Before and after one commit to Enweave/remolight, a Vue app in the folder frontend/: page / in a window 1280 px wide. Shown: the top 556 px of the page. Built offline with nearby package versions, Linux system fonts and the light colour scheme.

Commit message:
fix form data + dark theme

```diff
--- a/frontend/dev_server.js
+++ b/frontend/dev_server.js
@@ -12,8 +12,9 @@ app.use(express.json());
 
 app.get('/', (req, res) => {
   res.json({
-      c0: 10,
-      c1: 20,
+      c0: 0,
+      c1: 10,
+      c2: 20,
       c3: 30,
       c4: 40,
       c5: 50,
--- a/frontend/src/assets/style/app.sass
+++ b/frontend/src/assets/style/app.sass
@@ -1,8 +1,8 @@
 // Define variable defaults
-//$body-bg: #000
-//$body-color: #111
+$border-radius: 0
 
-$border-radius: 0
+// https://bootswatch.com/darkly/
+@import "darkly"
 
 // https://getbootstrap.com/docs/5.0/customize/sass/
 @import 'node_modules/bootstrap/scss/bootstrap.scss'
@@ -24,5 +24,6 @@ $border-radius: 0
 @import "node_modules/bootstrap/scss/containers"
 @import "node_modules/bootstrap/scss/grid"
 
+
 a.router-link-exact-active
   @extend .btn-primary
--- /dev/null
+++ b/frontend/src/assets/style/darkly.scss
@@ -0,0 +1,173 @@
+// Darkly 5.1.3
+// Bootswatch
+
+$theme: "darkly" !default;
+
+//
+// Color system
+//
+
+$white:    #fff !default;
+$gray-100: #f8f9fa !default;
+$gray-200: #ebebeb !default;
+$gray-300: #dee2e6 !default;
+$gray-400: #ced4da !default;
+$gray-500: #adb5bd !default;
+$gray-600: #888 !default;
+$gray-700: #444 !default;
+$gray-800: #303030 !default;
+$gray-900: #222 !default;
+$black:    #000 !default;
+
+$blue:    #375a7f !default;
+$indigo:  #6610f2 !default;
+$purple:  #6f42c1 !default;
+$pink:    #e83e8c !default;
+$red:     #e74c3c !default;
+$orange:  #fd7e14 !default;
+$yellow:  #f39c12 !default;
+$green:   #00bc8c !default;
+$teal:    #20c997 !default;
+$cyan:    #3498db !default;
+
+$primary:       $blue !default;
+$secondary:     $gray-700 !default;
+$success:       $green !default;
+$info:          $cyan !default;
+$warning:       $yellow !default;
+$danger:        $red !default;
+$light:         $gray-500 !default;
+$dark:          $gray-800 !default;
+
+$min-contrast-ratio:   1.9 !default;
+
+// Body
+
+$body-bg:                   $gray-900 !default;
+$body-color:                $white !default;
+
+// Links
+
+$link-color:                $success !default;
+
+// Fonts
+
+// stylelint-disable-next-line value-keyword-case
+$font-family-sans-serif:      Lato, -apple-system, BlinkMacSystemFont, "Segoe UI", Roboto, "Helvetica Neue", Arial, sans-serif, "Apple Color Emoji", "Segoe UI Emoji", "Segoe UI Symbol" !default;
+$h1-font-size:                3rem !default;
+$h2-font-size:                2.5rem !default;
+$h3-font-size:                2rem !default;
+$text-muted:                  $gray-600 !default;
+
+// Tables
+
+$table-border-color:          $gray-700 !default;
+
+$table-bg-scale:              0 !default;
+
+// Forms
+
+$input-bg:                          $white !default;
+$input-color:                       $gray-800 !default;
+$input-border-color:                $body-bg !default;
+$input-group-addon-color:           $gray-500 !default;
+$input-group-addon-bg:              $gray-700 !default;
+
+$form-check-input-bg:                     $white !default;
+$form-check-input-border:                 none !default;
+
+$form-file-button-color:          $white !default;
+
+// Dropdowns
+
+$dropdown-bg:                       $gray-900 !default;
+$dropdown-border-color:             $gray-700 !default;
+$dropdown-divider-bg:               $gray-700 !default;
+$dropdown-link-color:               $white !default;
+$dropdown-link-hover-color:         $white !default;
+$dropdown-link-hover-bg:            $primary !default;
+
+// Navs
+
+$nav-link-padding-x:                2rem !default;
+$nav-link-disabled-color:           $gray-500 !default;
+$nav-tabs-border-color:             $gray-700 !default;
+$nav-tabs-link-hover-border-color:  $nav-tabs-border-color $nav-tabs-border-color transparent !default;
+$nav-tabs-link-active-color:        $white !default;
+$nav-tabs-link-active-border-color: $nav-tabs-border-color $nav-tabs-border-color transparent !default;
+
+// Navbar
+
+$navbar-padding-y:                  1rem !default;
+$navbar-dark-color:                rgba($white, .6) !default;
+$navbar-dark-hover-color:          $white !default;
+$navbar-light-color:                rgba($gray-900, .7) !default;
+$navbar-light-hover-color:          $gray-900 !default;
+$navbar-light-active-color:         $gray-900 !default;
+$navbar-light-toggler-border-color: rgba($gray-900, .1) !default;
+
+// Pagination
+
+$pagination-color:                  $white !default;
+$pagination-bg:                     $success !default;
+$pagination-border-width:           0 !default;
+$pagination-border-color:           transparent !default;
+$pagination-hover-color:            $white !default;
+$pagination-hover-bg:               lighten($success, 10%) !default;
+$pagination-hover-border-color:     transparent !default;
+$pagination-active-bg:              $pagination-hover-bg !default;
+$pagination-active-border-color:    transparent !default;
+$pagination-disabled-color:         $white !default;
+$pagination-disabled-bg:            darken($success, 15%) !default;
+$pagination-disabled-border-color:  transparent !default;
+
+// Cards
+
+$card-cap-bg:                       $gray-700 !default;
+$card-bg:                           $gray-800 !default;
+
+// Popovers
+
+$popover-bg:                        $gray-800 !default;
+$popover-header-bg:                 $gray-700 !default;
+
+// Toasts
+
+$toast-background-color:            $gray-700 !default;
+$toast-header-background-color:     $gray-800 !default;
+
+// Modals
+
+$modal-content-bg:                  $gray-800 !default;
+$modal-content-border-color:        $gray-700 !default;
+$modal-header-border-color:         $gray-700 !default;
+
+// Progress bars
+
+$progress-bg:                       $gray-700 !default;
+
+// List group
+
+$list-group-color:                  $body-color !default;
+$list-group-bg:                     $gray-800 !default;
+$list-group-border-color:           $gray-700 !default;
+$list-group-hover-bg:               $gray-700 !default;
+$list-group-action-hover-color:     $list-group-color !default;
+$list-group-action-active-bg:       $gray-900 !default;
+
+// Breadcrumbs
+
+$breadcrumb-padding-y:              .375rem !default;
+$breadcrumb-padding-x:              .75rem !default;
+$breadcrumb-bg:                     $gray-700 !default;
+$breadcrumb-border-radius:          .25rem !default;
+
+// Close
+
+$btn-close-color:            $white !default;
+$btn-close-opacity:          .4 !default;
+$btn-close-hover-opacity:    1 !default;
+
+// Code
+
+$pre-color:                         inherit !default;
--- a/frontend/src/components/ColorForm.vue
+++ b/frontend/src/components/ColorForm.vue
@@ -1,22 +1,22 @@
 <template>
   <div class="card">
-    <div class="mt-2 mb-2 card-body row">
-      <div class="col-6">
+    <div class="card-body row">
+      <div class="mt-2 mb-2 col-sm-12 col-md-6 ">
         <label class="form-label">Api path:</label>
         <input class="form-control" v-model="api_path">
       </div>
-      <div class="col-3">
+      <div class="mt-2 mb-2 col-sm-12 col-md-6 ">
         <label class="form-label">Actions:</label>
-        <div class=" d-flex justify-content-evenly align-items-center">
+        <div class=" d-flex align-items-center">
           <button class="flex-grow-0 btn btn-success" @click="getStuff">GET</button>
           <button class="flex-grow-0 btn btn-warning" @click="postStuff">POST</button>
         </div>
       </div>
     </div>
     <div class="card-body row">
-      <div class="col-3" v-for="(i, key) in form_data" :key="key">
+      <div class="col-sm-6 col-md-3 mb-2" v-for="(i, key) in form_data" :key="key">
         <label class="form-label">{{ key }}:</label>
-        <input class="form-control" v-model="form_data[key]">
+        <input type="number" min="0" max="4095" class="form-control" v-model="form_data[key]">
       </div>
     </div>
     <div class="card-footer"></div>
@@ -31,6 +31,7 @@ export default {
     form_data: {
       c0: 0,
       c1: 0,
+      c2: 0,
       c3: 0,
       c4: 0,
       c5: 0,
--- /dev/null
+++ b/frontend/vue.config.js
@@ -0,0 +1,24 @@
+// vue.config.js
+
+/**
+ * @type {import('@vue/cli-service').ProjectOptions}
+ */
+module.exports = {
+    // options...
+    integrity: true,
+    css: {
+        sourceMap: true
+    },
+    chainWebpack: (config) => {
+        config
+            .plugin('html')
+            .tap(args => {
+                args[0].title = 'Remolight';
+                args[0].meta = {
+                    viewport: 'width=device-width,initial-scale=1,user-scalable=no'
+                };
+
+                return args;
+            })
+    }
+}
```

□ □ □

_Prompt:_
State the number of lines in the material above that hold the word "import", adding nothing else.

_Exercise output:_
5